The answer is every line of the records that holds the word "component", copied in full.

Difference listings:

======

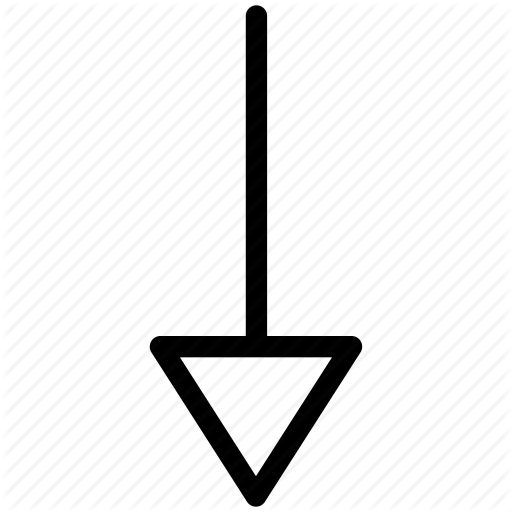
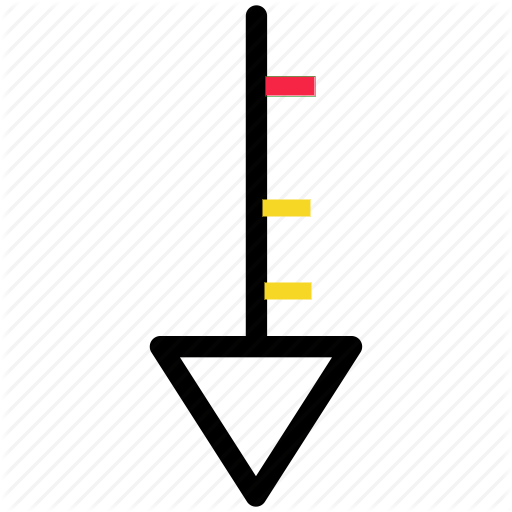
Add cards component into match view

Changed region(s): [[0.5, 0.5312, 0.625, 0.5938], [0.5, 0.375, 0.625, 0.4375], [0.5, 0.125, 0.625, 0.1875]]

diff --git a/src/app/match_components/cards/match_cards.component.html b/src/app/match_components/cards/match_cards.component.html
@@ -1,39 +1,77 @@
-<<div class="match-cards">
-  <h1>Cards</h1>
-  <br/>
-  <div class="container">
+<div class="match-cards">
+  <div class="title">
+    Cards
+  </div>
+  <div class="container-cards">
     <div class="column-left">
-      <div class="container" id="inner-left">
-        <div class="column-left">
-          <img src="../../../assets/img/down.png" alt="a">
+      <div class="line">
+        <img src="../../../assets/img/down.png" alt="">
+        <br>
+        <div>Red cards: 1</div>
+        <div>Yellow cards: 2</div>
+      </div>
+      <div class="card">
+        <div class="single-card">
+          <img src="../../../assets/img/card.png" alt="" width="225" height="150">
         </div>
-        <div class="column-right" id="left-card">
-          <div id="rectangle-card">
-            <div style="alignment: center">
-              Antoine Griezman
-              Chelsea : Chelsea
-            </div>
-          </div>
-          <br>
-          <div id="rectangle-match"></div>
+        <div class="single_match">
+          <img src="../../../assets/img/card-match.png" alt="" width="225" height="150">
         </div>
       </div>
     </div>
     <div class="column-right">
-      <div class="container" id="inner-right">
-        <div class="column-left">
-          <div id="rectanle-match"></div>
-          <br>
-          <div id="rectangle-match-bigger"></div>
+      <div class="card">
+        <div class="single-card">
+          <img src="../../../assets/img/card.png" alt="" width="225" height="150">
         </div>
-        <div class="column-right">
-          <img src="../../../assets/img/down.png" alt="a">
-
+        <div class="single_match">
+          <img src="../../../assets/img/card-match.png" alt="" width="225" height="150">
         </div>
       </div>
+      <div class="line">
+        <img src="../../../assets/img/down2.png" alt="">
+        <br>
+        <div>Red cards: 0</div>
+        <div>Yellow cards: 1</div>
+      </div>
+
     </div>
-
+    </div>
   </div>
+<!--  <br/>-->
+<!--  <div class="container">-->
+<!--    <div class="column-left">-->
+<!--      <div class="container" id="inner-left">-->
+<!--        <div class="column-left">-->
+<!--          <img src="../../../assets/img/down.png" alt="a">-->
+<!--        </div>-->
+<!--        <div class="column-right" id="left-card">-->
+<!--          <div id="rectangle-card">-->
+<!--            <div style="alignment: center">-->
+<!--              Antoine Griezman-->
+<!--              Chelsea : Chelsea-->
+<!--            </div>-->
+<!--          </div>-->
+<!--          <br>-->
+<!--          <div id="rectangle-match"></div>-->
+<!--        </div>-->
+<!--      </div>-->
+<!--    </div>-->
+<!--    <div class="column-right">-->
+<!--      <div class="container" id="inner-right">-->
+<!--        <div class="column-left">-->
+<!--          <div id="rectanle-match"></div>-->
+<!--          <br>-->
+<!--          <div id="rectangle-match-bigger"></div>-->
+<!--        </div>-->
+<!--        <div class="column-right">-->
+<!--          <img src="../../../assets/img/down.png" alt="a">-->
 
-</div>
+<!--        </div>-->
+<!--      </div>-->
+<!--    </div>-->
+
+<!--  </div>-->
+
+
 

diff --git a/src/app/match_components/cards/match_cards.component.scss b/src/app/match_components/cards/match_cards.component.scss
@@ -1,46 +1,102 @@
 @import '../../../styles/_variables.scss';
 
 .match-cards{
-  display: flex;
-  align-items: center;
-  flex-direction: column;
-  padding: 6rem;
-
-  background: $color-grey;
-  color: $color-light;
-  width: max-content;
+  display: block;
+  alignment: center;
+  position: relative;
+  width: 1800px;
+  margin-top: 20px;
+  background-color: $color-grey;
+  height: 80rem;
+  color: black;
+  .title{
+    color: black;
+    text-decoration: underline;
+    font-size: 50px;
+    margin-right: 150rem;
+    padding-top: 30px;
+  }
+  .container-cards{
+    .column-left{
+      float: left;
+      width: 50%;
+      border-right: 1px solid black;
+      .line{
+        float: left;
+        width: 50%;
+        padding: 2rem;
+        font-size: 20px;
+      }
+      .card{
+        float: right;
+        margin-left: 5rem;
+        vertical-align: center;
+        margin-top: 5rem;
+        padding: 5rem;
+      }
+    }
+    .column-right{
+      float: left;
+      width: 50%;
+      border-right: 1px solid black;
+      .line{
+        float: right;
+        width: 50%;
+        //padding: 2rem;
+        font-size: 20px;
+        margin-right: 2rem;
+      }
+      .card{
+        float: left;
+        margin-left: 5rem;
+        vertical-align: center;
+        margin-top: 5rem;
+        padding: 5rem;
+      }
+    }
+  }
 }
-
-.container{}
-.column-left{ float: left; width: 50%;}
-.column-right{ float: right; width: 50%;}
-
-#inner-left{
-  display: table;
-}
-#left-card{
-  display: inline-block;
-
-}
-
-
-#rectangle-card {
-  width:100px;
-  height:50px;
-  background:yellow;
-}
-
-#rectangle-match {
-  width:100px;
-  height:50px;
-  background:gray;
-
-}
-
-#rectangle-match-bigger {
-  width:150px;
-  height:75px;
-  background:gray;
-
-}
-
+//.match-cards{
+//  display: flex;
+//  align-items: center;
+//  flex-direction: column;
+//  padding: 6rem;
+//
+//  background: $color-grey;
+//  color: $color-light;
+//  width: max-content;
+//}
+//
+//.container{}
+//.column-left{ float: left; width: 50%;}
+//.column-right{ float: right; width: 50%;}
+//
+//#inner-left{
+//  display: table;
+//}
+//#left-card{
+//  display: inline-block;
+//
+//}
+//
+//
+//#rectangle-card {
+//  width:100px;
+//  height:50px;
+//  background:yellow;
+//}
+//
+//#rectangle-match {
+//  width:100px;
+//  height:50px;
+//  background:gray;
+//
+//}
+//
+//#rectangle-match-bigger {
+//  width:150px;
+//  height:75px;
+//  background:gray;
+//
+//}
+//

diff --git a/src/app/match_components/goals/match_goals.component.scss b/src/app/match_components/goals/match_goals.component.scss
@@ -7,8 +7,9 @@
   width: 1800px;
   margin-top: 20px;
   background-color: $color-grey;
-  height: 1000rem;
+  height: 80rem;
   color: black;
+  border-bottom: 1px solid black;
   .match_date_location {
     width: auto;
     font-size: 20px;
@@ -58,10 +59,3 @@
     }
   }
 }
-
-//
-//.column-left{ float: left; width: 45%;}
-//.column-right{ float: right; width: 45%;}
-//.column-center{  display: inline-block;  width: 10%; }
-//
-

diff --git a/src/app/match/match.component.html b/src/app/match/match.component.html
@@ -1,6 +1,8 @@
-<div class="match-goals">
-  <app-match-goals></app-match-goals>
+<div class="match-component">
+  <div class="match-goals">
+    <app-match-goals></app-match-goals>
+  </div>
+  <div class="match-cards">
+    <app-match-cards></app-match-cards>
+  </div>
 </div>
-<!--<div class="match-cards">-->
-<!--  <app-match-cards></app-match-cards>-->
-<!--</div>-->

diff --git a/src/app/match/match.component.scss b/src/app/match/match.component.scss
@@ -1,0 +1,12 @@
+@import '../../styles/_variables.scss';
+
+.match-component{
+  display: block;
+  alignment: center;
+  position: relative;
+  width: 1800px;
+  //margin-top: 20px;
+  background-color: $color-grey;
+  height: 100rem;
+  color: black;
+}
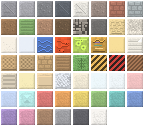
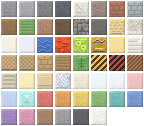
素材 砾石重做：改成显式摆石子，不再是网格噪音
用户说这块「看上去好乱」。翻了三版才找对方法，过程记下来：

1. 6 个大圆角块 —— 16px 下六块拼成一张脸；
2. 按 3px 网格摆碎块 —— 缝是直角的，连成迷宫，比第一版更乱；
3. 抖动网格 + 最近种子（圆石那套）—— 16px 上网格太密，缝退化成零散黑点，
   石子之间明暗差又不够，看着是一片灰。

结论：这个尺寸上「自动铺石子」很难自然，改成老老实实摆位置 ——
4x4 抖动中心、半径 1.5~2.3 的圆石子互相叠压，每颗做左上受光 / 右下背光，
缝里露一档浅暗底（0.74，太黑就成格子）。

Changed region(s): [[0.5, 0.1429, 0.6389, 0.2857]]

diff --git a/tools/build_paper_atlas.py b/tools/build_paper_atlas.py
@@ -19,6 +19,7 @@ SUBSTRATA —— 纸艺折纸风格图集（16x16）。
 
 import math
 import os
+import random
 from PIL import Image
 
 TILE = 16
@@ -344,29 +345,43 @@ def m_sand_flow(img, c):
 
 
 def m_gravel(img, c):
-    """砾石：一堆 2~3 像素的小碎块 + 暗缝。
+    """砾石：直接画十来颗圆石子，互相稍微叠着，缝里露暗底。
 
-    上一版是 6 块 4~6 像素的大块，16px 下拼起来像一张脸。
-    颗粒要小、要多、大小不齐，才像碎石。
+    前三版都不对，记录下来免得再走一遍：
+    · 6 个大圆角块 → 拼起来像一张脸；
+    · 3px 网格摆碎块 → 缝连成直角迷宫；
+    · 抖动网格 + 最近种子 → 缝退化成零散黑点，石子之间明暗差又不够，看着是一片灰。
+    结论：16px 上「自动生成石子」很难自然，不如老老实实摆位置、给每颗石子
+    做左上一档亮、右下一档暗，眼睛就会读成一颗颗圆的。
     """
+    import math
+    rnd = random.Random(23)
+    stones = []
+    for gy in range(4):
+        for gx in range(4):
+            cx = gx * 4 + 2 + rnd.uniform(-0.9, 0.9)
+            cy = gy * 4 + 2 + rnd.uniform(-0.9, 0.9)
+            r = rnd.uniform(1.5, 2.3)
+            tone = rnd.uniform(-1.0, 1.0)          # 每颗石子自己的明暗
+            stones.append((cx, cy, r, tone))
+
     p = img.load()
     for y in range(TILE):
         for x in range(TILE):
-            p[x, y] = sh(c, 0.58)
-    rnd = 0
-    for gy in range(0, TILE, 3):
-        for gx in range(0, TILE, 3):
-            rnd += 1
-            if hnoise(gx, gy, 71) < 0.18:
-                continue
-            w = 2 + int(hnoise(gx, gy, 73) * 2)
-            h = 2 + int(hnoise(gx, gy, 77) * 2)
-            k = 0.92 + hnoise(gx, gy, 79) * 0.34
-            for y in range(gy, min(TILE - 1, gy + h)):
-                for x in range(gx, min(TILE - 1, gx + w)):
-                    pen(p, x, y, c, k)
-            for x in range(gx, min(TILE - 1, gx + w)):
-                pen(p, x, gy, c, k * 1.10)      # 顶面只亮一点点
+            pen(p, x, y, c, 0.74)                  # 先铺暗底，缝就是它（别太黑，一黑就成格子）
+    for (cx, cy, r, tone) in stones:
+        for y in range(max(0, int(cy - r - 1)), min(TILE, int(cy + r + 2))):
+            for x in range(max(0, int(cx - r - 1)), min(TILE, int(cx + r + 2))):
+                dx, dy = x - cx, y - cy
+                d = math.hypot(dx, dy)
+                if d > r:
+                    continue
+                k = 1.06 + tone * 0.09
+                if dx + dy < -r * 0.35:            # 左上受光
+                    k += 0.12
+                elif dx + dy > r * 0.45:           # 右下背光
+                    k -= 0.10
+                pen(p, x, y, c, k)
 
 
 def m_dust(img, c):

======

**Solution to this problem:**
Add cards component into match view
diff --git a/src/app/match_components/cards/match_cards.component.html b/src/app/match_components/cards/match_cards.component.html
diff --git a/src/app/match_components/cards/match_cards.component.scss b/src/app/match_components/cards/match_cards.component.scss
diff --git a/src/app/match_components/goals/match_goals.component.scss b/src/app/match_components/goals/match_goals.component.scss
diff --git a/src/app/match/match.component.html b/src/app/match/match.component.html
+<div class="match-component">
diff --git a/src/app/match/match.component.scss b/src/app/match/match.component.scss
+.match-component{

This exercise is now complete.